    You have a lot of information on this page. Even listed a lot of bands and people. But you left out one band from the 70’s that shared the stage and studio with the Allman Brothers. Duane even was a special guest on one or their albums with credits. This band is Eric Quincy Tate. Check them out and you will see they need to be mentioned here as well. Some of the songs on The Original Drinking Man’s Friend will give you a clue as to how good these guys are. One source for information is Eric Quincy Tate’s Dave Cantonwine: The GRITZ Interview at Swampland.com. Hope you enjoy.

  4. Bob

    June 27, 2014 at 11:25 pm

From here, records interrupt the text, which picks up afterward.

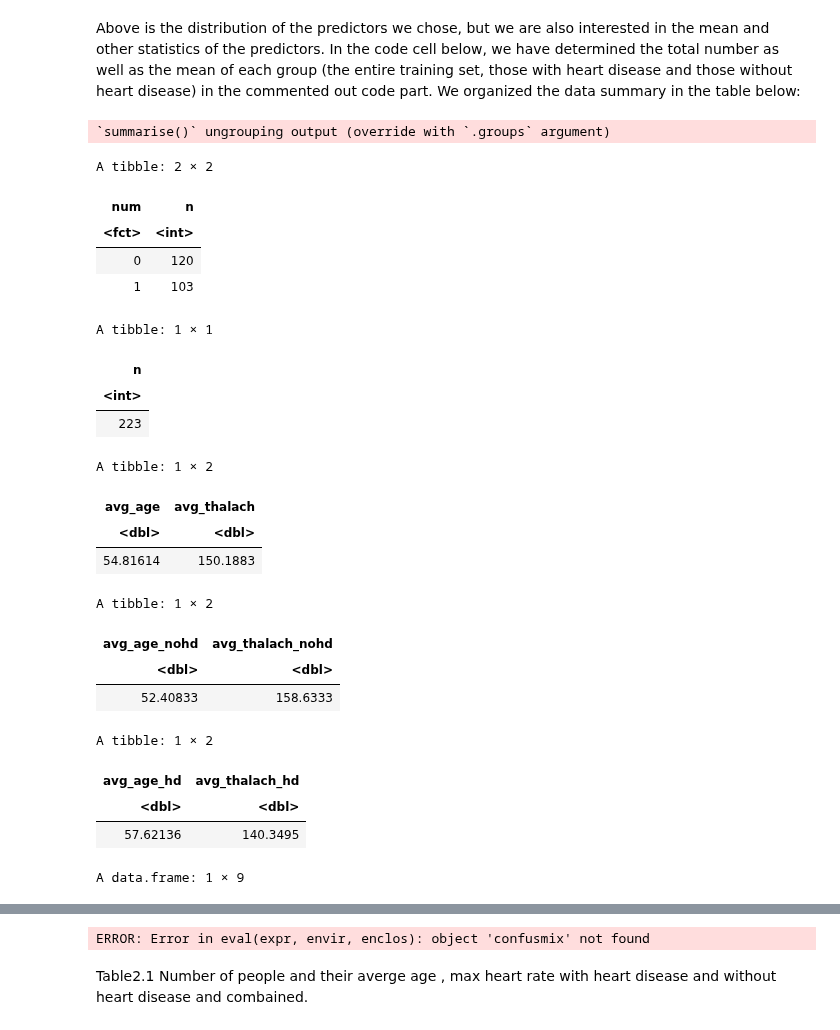
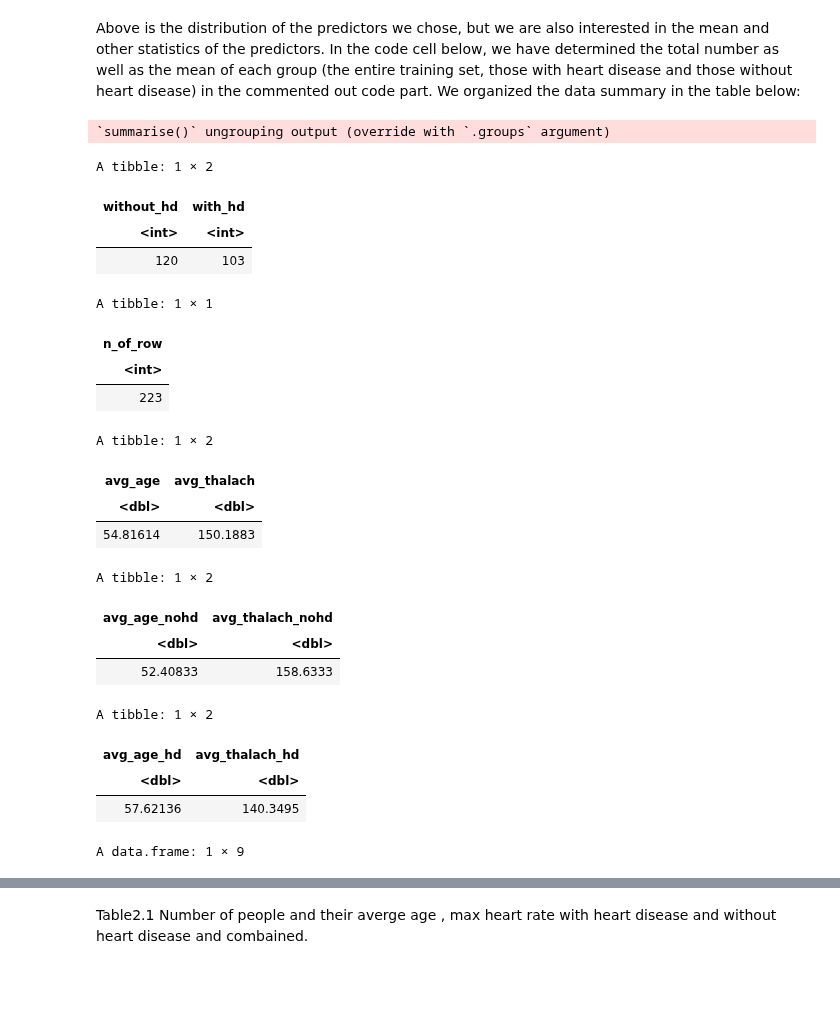
Before and after one commit to wiliwangka/Heart-Disease-Classification-with-R, a Jupyter notebook: ds_project_proposal.ipynb, the cells around one changed output, grey strips where cells are left out. Cells and saved outputs as stored; diff of their text form; code cells hidden in the pictures; blank space fills up the shorter version.

```diff
--- a/ds_project_proposal.ipynb
+++ b/ds_project_proposal.ipynb
@@ -277,52 +277,54 @@ Above is the distribution of the predictors we chose, but we are also interested
 # %%
 #summary and mean values
 set.seed(2022)
 
 #missing values are removed in the cleaning process (6 missing values in total)
 
-# cleveland_training %>%
-# group_by(num)%>%
-# summarize(n=n())
+cleveland_training %>%
+group_by(num)%>%
+summarize(n=n())%>%
+pivot_wider(names_from = num , values_from = n)%>%
+rename (without_hd = "0" ,with_hd ="1")
 
-# cleveland_training %>%
-# summarize(n=n())
+cleveland_training %>%
+summarize(n_of_row=n())
 
-# cleveland_training %>%
-# mutate (avg_age = mean(age),
-#        avg_thalach = mean(thalach))%>%
-# select (avg_age ,avg_thalach)%>%
-# slice (1)
+cleveland_training %>%
+mutate (avg_age = mean(age),
+       avg_thalach = mean(thalach))%>%
+select (avg_age ,avg_thalach)%>%
+slice (1)
 
-# cleveland_training %>%
-# filter(num == 0)%>%
-# mutate (avg_age_nohd = mean(age),
-#        avg_thalach_nohd = mean(thalach))%>%
-# select (avg_age_nohd ,avg_thalach_nohd)%>%
-# slice (1)
+cleveland_training %>%
+filter(num == 0)%>%
+mutate (avg_age_nohd = mean(age),
+       avg_thalach_nohd = mean(thalach))%>%
+select (avg_age_nohd ,avg_thalach_nohd)%>%
+slice (1)
 
-# cleveland_training %>%
-# filter(num == 1)%>%
-# mutate (avg_age_hd = mean(age),
-#        avg_thalach_hd = mean(thalach))%>%
-# select (avg_age_hd ,avg_thalach_hd)%>%
-# slice (1)
+cleveland_training %>%
+filter(num == 1)%>%
+mutate (avg_age_hd = mean(age),
+       avg_thalach_hd = mean(thalach))%>%
+select (avg_age_hd ,avg_thalach_hd)%>%
+slice (1)
+
+
 
 
 # ↑where we get our value for the table (comment out for cleanliness)
 sum_table <- data.frame(without_hd = 120, with_hd =103, n_of_row = 223,
                         avg_age = 54.81614, avg_age_nohd = 52.40833 ,avg_age_hd =57.62136,
                         avg_thalach =150.1883, avg_thalach_nohd= 158.6333 ,  avg_thalach_hd= 140.3495)
 sum_table
-confusmix
 # %% [output]
 `summarise()` ungrouping output (override with `.groups` argument)
-A tibble: 2 × 2
+A tibble: 1 × 2
-| num | n |
-| <fct> | <int> |
-| 0 | 120 |
-| 1 | 103 |
+| without_hd | with_hd |
+| <int> | <int> |
+| 120 | 103 |
 A tibble: 1 × 1
-| n |
+| n_of_row |
 | <int> |
 | 223 |
 A tibble: 1 × 2
@@ -341,7 +343,6 @@ A data.frame: 1 × 9
 | without_hd | with_hd | n_of_row | avg_age | avg_age_nohd | avg_age_hd | avg_thalach | avg_thalach_nohd | ... |
 | <dbl> | <dbl> | <dbl> | <dbl> | <dbl> | <dbl> | <dbl> | <dbl> | ... |
 | 120 | 103 | 223 | 54.81614 | 52.40833 | 57.62136 | 150.1883 | 158.6333 | ... |
-ERROR: Error in eval(expr, envir, enclos): object 'confusmix' not found
 # %% [markdown]
 Table2.1 Number of people and their averge age , max heart rate with heart disease and without heart disease and combained.
 # %% [markdown]
```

    Nice article. I didn’t realize there was so much British influence.
    Fans of this genre should check out Reluctant Saints. Artimus Pyle called “The Saviors of Southern Rock”. Look them up on Facebook, YouTube, or at http://www.reluctantsaints.com.

  5. Morten Sarvig

    June 28, 2014 at 8:40 am

    Hi Great artikel – just for the record – Gram Parson was the father of “Cosmic American Rock Country Music” not Southern Music.

  6. Bob Guerrin

    June 28, 2014 at 10:43 pm

    Boz Scaggs “Loan me a Dime” was my intro to Duane. Driving home from the beach on Long Island I heard this still incredible song. I listened the whole time on WNEW-FM and waited to hear who was this group. Scott Muni gave the credits and instead of going home, I went directly to the record store and bought the Boz Scaggs album. I was already getting into the Grateful Dead. A couple of years later, February 1970, I got the treat of a lifetime. Fillmore East: opening act was Love with Arthue Lee. Wow they were spacey if you know what I mean. Next up The Allman Brothers. My first experience with them live. 44 years later and I’m still trying to catch my breath. Was coming on early in their set. A break. All the lights out with a light on the aisle, unless I was hallucinating with people carrying a wooden crate that seemed to be a sort of casket. Peaking at this time. They walk on stage and open the crate. Out steps Zacherely. Most of you probably don’t know who he was. A ghoul on TV. He says “Ladies and Gentlemen, The Grateful God Damn Fuking Dead”. It’s all over. The light show, the acid, the audience all in the same mindset as one. I saw the Dead many times but this week was special. All of a sudden near the end out comes Duane, Greg and after that it’s all a haze. I got literally transported somewhere else. Otherworldly. When IT was finally over they opened the side doors to morning. The Best Rock night ever.

  7. Hobbes Tayloe

    August 7, 2014 at 3:38 am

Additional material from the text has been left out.